After the Army, I pursued my intelligence career in private industry, and now I work for the Department of Defense as a Counterintelligence Special Agent. During my travels, I’ve been fortunate to meet many beautiful minds to include fellow explorers. I’ve always admired these men and women above all others. My experiences of global travel, extreme environments, and war zones gave me the qualifications to prosper within my field, but never in the name of science or exploration.
This is not the first time the intelligence and exploration communities have crossed paths. In 1985, Bob Ballard set out to lead an expedition with the hopes of discovering the Titanic. Ballard, a former Naval Officer himself, was able to fund the expedition through U.S. Naval Intelligence in secret. The Navy was not interested in financing the search for the Titanic. However, the Navy was desperately interested in discovering the location of two of their sunken nuclear-powered attack submarines from the 1960s. Stories like Ballard’s inspired me and gave me hope for being accepted into the exploration community.
When I began working with Blue Marble Exploration and The Explorers Club, I was amazed but very cautious. For every similarity between these two worlds, there were several differences. Who pays for this stuff? I’ve been accustomed to Uncle Sam picking up the tab, and had no idea where the funding for these expeditions came from. I recognized very quickly there was no right answer for this question. Corporate sponsors, wealthy donors, crowdfunding, grants, and yes, in some cases the intelligence community has funded many of the amazing expeditions that have awed and educated us over the years.
In order to be accepted into the exploration community, I needed to embrace social networking. This has been the hardest change for me. Having active Twitter and Instagram accounts is considered a general faux pas within the intelligence community, especially for those in non-overt positions. Having a significant cyber footprint on the internet opens oneself up to possible cyber-attacks and visibility from the enemy. However, it also brings public interest to important causes, helps with crowdfunding opportunities, sponsorship for expeditions, and is a medium for educating the public.
Finally, I now have the ability to pursue expeditions with my particular interests. Having the freedom to decide where I want to travel and write on topics I’m personally interested in is a new concept for me. Being a certified scuba diver, I’ve always enjoyed exploring the world’s oceans. In 2016, I’ll be joining Blue Marble Exploration to be part of the first manned submersible expedition to the bottom of Dean’s Blue Hole located in Long Island, Bahamas. The goal will be to pilot a small sub 663 feet to the bottom and broadcast the event live!

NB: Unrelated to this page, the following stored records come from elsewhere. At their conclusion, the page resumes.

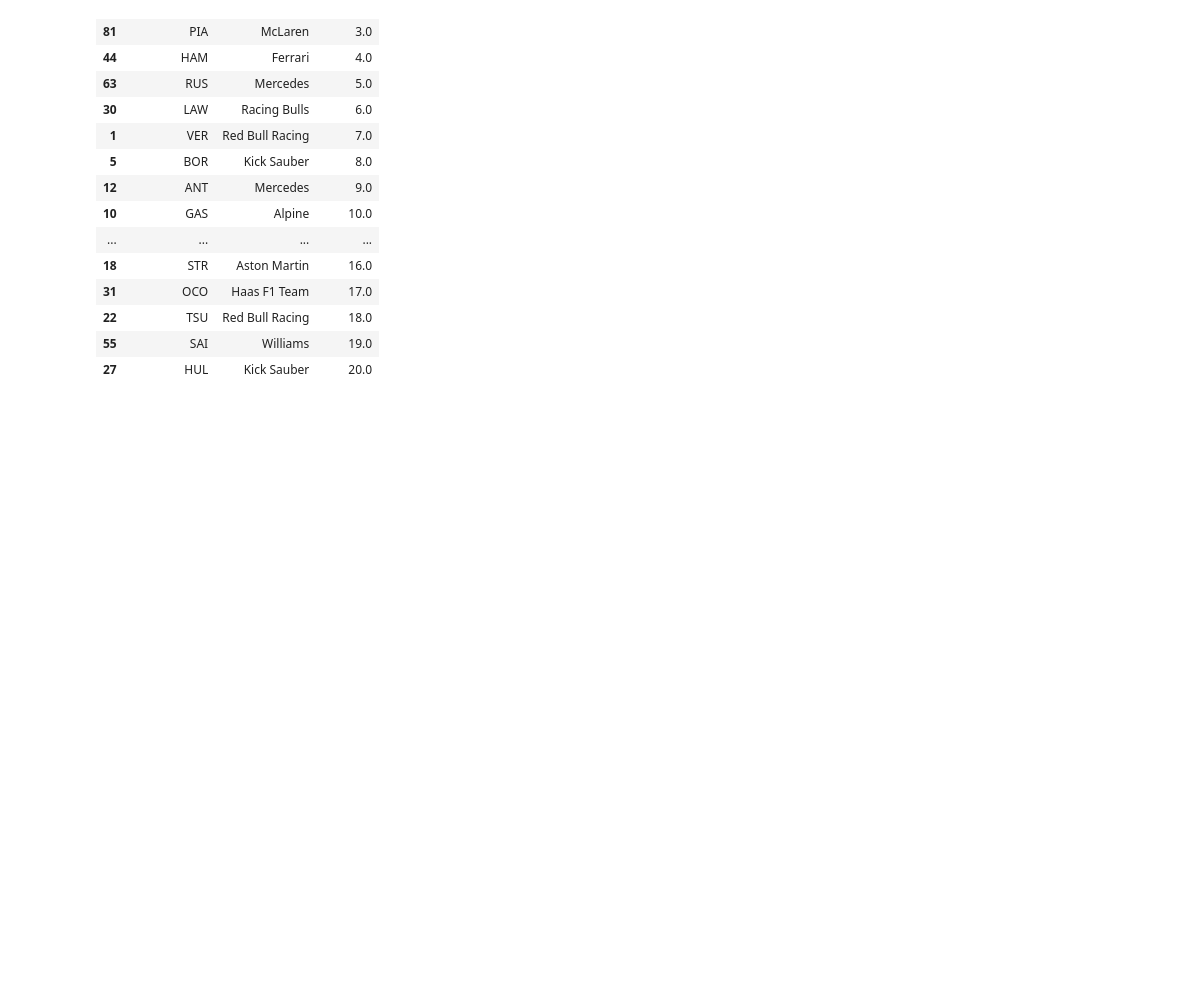
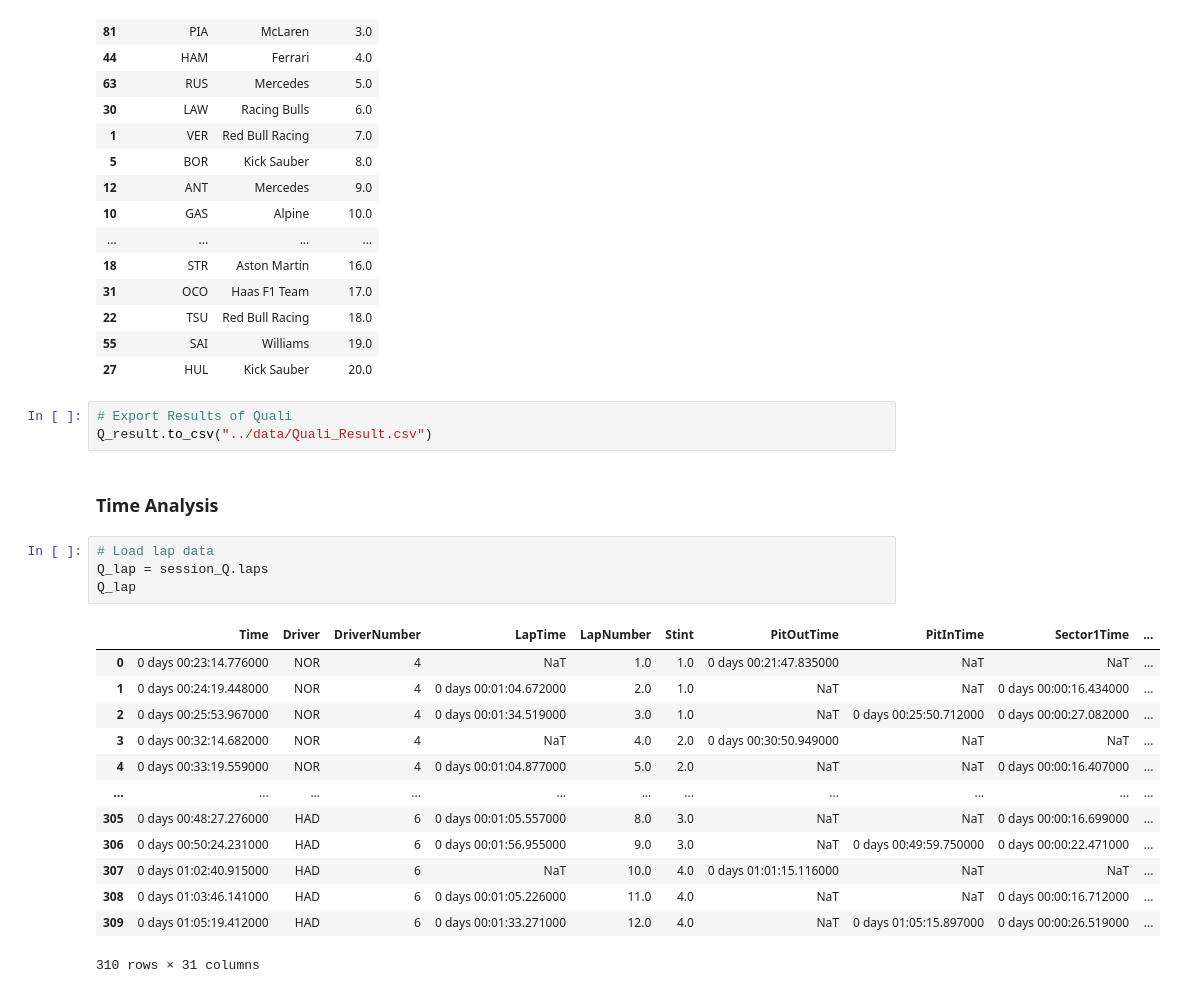
Before and after one commit to Mohandas-KJ/Slipstream-F1, a Jupyter notebook: 2026_Austria_GP/notebooks/01_results_and_laps.ipynb, the cells around one changed output. Drawn from its saved outputs; the diff is of its cells as text; blank space fills up the shorter version.

Commit message:
Add qualifying results and analysis for Austria GP 2026

```diff
--- a/2026_Austria_GP/notebooks/01_results_and_laps.ipynb
+++ b/2026_Austria_GP/notebooks/01_results_and_laps.ipynb
@@ -91,3 +91,26 @@ Q_result
 | 22 | TSU | Red Bull Racing | 18.0 |
 | 55 | SAI | Williams | 19.0 |
 | 27 | HUL | Kick Sauber | 20.0 |
+# %%
+# Export Results of Quali
+Q_result.to_csv("../data/Quali_Result.csv")
+# %% [markdown]
+### Time Analysis
+# %%
+# Load lap data
+Q_lap = session_Q.laps
+Q_lap
+# %% [output]
+|  | Time | Driver | DriverNumber | LapTime | LapNumber | Stint | PitOutTime | PitInTime | Sector1Time | ... |
+| 0 | 0 days 00:23:14.776000 | NOR | 4 | NaT | 1.0 | 1.0 | 0 days 00:21:47.835000 | NaT | NaT | ... |
+| 1 | 0 days 00:24:19.448000 | NOR | 4 | 0 days 00:01:04.672000 | 2.0 | 1.0 | NaT | NaT | 0 days 00:00:16.434000 | ... |
+| 2 | 0 days 00:25:53.967000 | NOR | 4 | 0 days 00:01:34.519000 | 3.0 | 1.0 | NaT | 0 days 00:25:50.712000 | 0 days 00:00:27.082000 | ... |
+| 3 | 0 days 00:32:14.682000 | NOR | 4 | NaT | 4.0 | 2.0 | 0 days 00:30:50.949000 | NaT | NaT | ... |
+| 4 | 0 days 00:33:19.559000 | NOR | 4 | 0 days 00:01:04.877000 | 5.0 | 2.0 | NaT | NaT | 0 days 00:00:16.407000 | ... |
+| ... | ... | ... | ... | ... | ... | ... | ... | ... | ... | ... |
+| 305 | 0 days 00:48:27.276000 | HAD | 6 | 0 days 00:01:05.557000 | 8.0 | 3.0 | NaT | NaT | 0 days 00:00:16.699000 | ... |
+| 306 | 0 days 00:50:24.231000 | HAD | 6 | 0 days 00:01:56.955000 | 9.0 | 3.0 | NaT | 0 days 00:49:59.750000 | 0 days 00:00:22.471000 | ... |
+| 307 | 0 days 01:02:40.915000 | HAD | 6 | NaT | 10.0 | 4.0 | 0 days 01:01:15.116000 | NaT | NaT | ... |
+| 308 | 0 days 01:03:46.141000 | HAD | 6 | 0 days 00:01:05.226000 | 11.0 | 4.0 | NaT | NaT | 0 days 00:00:16.712000 | ... |
+| 309 | 0 days 01:05:19.412000 | HAD | 6 | 0 days 00:01:33.271000 | 12.0 | 4.0 | NaT | 0 days 01:05:15.897000 | 0 days 00:00:26.519000 | ... |
+310 rows × 31 columns
```
Also changed, not shown: parts of 2 cells of this notebook, 3 other files.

I live for these adventures and take this stewardship seriously. I now understand the bond between exploration and storytelling, and more importantly doing it in ways that impacts the human experience and deepens our connection to this planet. These stories are not only meant to entertain but to educate and remind us that the age of exploration is just beginning, not ending.
Blue Marble Exploration
Atlanta, GA, USA